**EXTRACTED DATA:**
+ + +
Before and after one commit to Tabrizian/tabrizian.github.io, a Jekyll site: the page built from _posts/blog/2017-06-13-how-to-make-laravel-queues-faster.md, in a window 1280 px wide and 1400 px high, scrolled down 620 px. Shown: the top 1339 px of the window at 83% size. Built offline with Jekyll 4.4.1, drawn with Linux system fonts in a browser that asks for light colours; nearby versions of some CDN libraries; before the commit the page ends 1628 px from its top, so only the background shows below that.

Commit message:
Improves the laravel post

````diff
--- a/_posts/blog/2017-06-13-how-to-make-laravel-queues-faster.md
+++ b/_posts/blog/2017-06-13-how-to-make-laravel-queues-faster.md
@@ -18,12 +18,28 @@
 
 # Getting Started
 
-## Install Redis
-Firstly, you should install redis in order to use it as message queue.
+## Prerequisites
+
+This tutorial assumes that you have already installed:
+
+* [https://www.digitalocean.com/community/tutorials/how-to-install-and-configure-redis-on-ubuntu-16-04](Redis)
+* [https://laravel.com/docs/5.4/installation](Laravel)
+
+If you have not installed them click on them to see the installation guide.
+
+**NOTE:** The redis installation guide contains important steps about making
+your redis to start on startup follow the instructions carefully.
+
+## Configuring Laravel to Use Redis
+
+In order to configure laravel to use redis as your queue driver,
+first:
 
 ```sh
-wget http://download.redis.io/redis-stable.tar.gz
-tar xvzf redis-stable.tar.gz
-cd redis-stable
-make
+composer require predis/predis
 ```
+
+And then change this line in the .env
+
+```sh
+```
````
+ + +
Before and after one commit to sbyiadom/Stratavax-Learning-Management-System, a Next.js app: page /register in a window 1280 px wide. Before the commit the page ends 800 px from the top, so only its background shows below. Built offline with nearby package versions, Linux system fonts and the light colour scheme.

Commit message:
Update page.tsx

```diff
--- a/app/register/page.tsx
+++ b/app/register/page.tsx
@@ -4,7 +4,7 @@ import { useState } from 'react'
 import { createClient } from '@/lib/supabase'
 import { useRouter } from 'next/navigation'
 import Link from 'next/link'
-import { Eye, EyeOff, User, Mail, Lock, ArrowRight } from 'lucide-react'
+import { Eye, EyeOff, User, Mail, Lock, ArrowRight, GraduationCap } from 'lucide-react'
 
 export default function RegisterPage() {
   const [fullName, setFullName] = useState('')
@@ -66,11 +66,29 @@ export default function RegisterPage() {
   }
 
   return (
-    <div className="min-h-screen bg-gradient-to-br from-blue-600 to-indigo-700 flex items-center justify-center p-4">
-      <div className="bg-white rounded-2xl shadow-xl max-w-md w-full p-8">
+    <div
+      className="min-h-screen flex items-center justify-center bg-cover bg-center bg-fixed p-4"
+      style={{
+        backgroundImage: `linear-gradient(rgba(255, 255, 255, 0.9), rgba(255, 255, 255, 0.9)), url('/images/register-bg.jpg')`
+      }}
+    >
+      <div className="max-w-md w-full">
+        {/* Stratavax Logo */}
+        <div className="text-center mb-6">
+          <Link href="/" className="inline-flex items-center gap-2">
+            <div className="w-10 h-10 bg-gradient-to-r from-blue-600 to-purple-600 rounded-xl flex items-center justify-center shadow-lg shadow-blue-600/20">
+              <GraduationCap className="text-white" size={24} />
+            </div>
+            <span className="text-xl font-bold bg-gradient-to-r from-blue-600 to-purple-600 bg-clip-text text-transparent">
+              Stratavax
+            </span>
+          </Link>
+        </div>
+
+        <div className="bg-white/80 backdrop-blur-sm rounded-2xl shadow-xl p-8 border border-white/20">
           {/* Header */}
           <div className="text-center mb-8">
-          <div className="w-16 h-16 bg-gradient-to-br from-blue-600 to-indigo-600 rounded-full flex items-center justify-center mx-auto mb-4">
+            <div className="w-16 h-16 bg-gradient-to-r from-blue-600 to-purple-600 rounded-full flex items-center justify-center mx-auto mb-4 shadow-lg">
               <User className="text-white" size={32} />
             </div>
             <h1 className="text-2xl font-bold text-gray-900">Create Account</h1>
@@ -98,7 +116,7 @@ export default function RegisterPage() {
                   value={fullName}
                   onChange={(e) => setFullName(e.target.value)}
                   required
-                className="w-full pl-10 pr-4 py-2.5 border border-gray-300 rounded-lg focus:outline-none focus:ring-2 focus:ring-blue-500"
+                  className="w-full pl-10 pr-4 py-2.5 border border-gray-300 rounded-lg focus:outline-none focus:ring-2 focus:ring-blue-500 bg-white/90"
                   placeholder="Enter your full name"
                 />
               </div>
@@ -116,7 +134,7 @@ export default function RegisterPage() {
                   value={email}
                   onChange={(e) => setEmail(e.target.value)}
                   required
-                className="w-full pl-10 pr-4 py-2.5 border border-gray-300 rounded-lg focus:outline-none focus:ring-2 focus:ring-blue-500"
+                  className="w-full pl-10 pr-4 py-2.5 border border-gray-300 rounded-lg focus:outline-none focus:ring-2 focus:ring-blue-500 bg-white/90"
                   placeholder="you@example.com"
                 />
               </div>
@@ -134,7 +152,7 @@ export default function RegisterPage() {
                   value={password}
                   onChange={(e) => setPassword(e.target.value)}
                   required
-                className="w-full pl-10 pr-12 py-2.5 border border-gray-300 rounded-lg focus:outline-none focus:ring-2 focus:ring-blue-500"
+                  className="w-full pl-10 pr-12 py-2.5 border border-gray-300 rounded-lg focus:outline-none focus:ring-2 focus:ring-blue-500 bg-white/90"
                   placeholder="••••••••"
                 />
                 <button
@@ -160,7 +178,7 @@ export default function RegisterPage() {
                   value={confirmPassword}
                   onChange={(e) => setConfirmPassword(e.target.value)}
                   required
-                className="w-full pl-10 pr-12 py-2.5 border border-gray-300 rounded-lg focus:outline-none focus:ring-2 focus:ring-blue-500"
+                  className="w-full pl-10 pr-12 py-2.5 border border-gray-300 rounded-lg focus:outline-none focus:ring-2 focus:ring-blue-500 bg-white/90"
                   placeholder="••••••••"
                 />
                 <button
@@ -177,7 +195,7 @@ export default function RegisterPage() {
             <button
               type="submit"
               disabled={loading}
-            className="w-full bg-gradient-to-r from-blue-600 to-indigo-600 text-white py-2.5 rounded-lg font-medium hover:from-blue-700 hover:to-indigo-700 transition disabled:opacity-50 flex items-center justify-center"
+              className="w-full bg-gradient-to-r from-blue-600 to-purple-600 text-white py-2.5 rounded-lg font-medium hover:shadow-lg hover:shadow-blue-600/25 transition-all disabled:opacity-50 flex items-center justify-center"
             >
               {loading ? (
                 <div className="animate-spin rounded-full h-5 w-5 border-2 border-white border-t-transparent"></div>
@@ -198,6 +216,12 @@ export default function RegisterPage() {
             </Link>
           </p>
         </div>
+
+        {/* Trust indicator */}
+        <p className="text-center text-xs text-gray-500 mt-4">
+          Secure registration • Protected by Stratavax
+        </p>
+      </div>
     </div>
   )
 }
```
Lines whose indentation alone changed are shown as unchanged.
+ + +
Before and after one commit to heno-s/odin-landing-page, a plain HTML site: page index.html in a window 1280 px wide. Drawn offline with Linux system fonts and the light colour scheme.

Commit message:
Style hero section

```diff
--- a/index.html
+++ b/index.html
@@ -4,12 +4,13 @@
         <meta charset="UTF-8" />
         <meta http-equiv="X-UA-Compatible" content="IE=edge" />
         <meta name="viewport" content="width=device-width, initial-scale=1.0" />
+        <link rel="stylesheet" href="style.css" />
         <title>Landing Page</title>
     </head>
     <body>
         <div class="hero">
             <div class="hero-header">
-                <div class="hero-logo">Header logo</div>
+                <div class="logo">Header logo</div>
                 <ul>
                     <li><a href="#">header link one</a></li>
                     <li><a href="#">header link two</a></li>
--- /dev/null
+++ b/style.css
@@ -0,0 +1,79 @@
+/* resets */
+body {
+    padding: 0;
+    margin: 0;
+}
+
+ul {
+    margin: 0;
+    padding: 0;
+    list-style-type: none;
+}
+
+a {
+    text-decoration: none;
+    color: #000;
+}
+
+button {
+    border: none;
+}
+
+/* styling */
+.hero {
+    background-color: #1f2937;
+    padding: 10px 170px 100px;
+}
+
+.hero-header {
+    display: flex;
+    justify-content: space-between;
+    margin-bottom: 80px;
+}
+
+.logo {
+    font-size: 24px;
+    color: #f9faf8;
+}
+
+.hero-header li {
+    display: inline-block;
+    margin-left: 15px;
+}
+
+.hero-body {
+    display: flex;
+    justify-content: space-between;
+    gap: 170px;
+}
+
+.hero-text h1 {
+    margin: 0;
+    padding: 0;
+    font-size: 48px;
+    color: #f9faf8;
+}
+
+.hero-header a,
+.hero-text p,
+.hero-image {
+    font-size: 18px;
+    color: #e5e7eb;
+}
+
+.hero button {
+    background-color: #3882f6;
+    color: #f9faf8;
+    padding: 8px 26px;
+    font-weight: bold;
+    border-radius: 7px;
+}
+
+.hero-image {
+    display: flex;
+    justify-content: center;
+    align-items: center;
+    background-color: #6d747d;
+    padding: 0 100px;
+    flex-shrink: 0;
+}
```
+ + +
**THE TASK:**
A line qualifies when it holds the word "purple"; report all qualifying lines from the records above.

**THE ANSWER:**
+            <div className="w-10 h-10 bg-gradient-to-r from-blue-600 to-purple-600 rounded-xl flex items-center justify-center shadow-lg shadow-blue-600/20">
+            <span className="text-xl font-bold bg-gradient-to-r from-blue-600 to-purple-600 bg-clip-text text-transparent">
+            <div className="w-16 h-16 bg-gradient-to-r from-blue-600 to-purple-600 rounded-full flex items-center justify-center mx-auto mb-4 shadow-lg">
+              className="w-full bg-gradient-to-r from-blue-600 to-purple-600 text-white py-2.5 rounded-lg font-medium hover:shadow-lg hover:shadow-blue-600/25 transition-all disabled:opacity-50 flex items-center justify-center"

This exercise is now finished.